— ACTIVITY —
What follows is a block of records; restate each one word for word.

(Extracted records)
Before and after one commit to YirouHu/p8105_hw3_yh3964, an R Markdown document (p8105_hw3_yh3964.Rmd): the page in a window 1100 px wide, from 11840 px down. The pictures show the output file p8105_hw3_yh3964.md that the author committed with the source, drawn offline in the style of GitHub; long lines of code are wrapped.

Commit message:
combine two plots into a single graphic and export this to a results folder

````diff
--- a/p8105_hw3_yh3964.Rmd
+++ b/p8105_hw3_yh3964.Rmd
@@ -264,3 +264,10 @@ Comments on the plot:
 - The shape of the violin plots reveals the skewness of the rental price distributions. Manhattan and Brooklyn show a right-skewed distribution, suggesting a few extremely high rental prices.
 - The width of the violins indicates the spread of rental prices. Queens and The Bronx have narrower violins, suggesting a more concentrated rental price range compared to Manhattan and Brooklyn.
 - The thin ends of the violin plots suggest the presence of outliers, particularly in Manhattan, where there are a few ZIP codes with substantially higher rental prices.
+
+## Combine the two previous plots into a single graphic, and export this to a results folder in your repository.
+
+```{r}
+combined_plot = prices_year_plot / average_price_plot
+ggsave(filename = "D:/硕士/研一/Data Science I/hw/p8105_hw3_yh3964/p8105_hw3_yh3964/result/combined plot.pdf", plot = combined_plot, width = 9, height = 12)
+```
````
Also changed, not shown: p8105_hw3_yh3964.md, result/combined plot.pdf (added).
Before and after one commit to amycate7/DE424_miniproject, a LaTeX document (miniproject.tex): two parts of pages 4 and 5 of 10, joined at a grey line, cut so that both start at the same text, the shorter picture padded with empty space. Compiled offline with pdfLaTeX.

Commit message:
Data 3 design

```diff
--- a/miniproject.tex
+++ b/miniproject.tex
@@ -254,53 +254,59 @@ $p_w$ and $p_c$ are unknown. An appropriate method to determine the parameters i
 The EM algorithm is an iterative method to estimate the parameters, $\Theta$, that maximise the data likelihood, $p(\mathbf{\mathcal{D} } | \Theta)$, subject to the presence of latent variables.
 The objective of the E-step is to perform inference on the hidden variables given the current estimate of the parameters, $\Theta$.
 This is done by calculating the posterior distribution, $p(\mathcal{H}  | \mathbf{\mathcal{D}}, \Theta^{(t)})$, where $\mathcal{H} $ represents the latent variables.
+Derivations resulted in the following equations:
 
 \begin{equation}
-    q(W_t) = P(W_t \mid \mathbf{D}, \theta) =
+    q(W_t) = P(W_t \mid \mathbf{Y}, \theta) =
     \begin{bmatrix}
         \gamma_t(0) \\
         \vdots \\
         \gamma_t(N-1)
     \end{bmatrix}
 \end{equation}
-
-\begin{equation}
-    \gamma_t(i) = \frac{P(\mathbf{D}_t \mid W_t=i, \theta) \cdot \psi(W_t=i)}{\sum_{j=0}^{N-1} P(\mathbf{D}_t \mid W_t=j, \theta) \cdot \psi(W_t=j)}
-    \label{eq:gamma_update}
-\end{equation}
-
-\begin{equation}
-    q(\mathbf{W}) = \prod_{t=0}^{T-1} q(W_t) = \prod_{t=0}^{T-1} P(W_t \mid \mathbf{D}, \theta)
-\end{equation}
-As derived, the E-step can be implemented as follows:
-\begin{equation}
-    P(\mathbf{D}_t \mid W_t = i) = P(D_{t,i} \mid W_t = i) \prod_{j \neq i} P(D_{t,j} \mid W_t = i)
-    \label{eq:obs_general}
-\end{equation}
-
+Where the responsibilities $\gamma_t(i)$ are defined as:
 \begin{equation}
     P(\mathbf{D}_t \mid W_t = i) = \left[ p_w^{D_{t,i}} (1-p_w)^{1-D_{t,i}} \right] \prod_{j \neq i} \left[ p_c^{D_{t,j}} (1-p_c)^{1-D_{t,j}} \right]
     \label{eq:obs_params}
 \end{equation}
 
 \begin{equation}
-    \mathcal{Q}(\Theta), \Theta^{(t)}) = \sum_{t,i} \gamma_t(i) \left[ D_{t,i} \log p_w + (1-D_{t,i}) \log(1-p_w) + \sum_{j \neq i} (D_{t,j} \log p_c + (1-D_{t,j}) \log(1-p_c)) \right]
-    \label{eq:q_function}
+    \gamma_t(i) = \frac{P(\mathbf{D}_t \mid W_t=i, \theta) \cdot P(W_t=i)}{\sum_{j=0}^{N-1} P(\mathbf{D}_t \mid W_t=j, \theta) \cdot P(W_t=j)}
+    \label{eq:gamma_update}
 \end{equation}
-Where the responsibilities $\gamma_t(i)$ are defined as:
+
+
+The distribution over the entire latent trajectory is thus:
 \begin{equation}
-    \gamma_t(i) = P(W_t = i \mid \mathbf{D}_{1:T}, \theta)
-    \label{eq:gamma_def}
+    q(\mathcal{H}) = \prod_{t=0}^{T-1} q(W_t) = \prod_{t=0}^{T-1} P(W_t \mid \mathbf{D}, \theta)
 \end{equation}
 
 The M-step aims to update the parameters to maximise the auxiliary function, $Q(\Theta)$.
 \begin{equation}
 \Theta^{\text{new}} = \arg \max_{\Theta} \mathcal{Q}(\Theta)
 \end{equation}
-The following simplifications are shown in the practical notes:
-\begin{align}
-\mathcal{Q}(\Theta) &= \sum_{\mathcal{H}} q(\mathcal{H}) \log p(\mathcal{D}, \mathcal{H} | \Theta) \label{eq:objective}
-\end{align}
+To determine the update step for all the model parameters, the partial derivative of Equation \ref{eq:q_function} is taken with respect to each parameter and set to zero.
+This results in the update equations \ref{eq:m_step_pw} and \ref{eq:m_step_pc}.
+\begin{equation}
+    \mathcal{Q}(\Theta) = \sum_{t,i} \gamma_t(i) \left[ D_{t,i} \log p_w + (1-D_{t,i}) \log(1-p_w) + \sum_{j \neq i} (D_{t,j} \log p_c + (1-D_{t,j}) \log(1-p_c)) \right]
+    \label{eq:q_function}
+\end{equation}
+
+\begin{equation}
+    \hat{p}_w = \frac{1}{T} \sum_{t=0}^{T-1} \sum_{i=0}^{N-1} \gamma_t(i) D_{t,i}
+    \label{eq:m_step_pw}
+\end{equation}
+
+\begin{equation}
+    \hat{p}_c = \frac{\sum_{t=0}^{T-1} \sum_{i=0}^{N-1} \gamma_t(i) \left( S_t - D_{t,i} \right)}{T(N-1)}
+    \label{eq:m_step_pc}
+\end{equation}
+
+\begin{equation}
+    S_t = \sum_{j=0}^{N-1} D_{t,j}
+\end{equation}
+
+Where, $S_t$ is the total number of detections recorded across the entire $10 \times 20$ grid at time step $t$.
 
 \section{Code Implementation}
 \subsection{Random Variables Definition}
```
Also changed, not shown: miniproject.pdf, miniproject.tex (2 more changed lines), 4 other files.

— PROBLEM SOLUTION —
Before and after one commit to YirouHu/p8105_hw3_yh3964, an R Markdown document (p8105_hw3_yh3964.Rmd): the page in a window 1100 px wide, from 11840 px down. The pictures show the output file p8105_hw3_yh3964.md that the author committed with the source, drawn offline in the style of GitHub; long lines of code are wrapped.

Commit message:
combine two plots into a single graphic and export this to a results folder

````diff
--- a/p8105_hw3_yh3964.Rmd
+++ b/p8105_hw3_yh3964.Rmd
@@ -264,3 +264,10 @@ Comments on the plot:
 - The shape of the violin plots reveals the skewness of the rental price distributions. Manhattan and Brooklyn show a right-skewed distribution, suggesting a few extremely high rental prices.
 - The width of the violins indicates the spread of rental prices. Queens and The Bronx have narrower violins, suggesting a more concentrated rental price range compared to Manhattan and Brooklyn.
 - The thin ends of the violin plots suggest the presence of outliers, particularly in Manhattan, where there are a few ZIP codes with substantially higher rental prices.
+
+## Combine the two previous plots into a single graphic, and export this to a results folder in your repository.
+
+```{r}
+combined_plot = prices_year_plot / average_price_plot
+ggsave(filename = "D:/硕士/研一/Data Science I/hw/p8105_hw3_yh3964/p8105_hw3_yh3964/result/combined plot.pdf", plot = combined_plot, width = 9, height = 12)
+```
````
Also changed, not shown: p8105_hw3_yh3964.md, result/combined plot.pdf (added).
Before and after one commit to amycate7/DE424_miniproject, a LaTeX document (miniproject.tex): two parts of pages 4 and 5 of 10, joined at a grey line, cut so that both start at the same text, the shorter picture padded with empty space. Compiled offline with pdfLaTeX.

Commit message:
Data 3 design

```diff
--- a/miniproject.tex
+++ b/miniproject.tex
@@ -254,53 +254,59 @@ $p_w$ and $p_c$ are unknown. An appropriate method to determine the parameters i
 The EM algorithm is an iterative method to estimate the parameters, $\Theta$, that maximise the data likelihood, $p(\mathbf{\mathcal{D} } | \Theta)$, subject to the presence of latent variables.
 The objective of the E-step is to perform inference on the hidden variables given the current estimate of the parameters, $\Theta$.
 This is done by calculating the posterior distribution, $p(\mathcal{H}  | \mathbf{\mathcal{D}}, \Theta^{(t)})$, where $\mathcal{H} $ represents the latent variables.
+Derivations resulted in the following equations:
 
 \begin{equation}
-    q(W_t) = P(W_t \mid \mathbf{D}, \theta) =
+    q(W_t) = P(W_t \mid \mathbf{Y}, \theta) =
     \begin{bmatrix}
         \gamma_t(0) \\
         \vdots \\
         \gamma_t(N-1)
     \end{bmatrix}
 \end{equation}
-
-\begin{equation}
-    \gamma_t(i) = \frac{P(\mathbf{D}_t \mid W_t=i, \theta) \cdot \psi(W_t=i)}{\sum_{j=0}^{N-1} P(\mathbf{D}_t \mid W_t=j, \theta) \cdot \psi(W_t=j)}
-    \label{eq:gamma_update}
-\end{equation}
-
-\begin{equation}
-    q(\mathbf{W}) = \prod_{t=0}^{T-1} q(W_t) = \prod_{t=0}^{T-1} P(W_t \mid \mathbf{D}, \theta)
-\end{equation}
-As derived, the E-step can be implemented as follows:
-\begin{equation}
-    P(\mathbf{D}_t \mid W_t = i) = P(D_{t,i} \mid W_t = i) \prod_{j \neq i} P(D_{t,j} \mid W_t = i)
-    \label{eq:obs_general}
-\end{equation}
-
+Where the responsibilities $\gamma_t(i)$ are defined as:
 \begin{equation}
     P(\mathbf{D}_t \mid W_t = i) = \left[ p_w^{D_{t,i}} (1-p_w)^{1-D_{t,i}} \right] \prod_{j \neq i} \left[ p_c^{D_{t,j}} (1-p_c)^{1-D_{t,j}} \right]
     \label{eq:obs_params}
 \end{equation}
 
 \begin{equation}
-    \mathcal{Q}(\Theta), \Theta^{(t)}) = \sum_{t,i} \gamma_t(i) \left[ D_{t,i} \log p_w + (1-D_{t,i}) \log(1-p_w) + \sum_{j \neq i} (D_{t,j} \log p_c + (1-D_{t,j}) \log(1-p_c)) \right]
-    \label{eq:q_function}
+    \gamma_t(i) = \frac{P(\mathbf{D}_t \mid W_t=i, \theta) \cdot P(W_t=i)}{\sum_{j=0}^{N-1} P(\mathbf{D}_t \mid W_t=j, \theta) \cdot P(W_t=j)}
+    \label{eq:gamma_update}
 \end{equation}
-Where the responsibilities $\gamma_t(i)$ are defined as:
+
+
+The distribution over the entire latent trajectory is thus:
 \begin{equation}
-    \gamma_t(i) = P(W_t = i \mid \mathbf{D}_{1:T}, \theta)
-    \label{eq:gamma_def}
+    q(\mathcal{H}) = \prod_{t=0}^{T-1} q(W_t) = \prod_{t=0}^{T-1} P(W_t \mid \mathbf{D}, \theta)
 \end{equation}
 
 The M-step aims to update the parameters to maximise the auxiliary function, $Q(\Theta)$.
 \begin{equation}
 \Theta^{\text{new}} = \arg \max_{\Theta} \mathcal{Q}(\Theta)
 \end{equation}
-The following simplifications are shown in the practical notes:
-\begin{align}
-\mathcal{Q}(\Theta) &= \sum_{\mathcal{H}} q(\mathcal{H}) \log p(\mathcal{D}, \mathcal{H} | \Theta) \label{eq:objective}
-\end{align}
+To determine the update step for all the model parameters, the partial derivative of Equation \ref{eq:q_function} is taken with respect to each parameter and set to zero.
+This results in the update equations \ref{eq:m_step_pw} and \ref{eq:m_step_pc}.
+\begin{equation}
+    \mathcal{Q}(\Theta) = \sum_{t,i} \gamma_t(i) \left[ D_{t,i} \log p_w + (1-D_{t,i}) \log(1-p_w) + \sum_{j \neq i} (D_{t,j} \log p_c + (1-D_{t,j}) \log(1-p_c)) \right]
+    \label{eq:q_function}
+\end{equation}
+
+\begin{equation}
+    \hat{p}_w = \frac{1}{T} \sum_{t=0}^{T-1} \sum_{i=0}^{N-1} \gamma_t(i) D_{t,i}
+    \label{eq:m_step_pw}
+\end{equation}
+
+\begin{equation}
+    \hat{p}_c = \frac{\sum_{t=0}^{T-1} \sum_{i=0}^{N-1} \gamma_t(i) \left( S_t - D_{t,i} \right)}{T(N-1)}
+    \label{eq:m_step_pc}
+\end{equation}
+
+\begin{equation}
+    S_t = \sum_{j=0}^{N-1} D_{t,j}
+\end{equation}
+
+Where, $S_t$ is the total number of detections recorded across the entire $10 \times 20$ grid at time step $t$.
 
 \section{Code Implementation}
 \subsection{Random Variables Definition}
```
Also changed, not shown: miniproject.pdf, miniproject.tex (2 more changed lines), 4 other files.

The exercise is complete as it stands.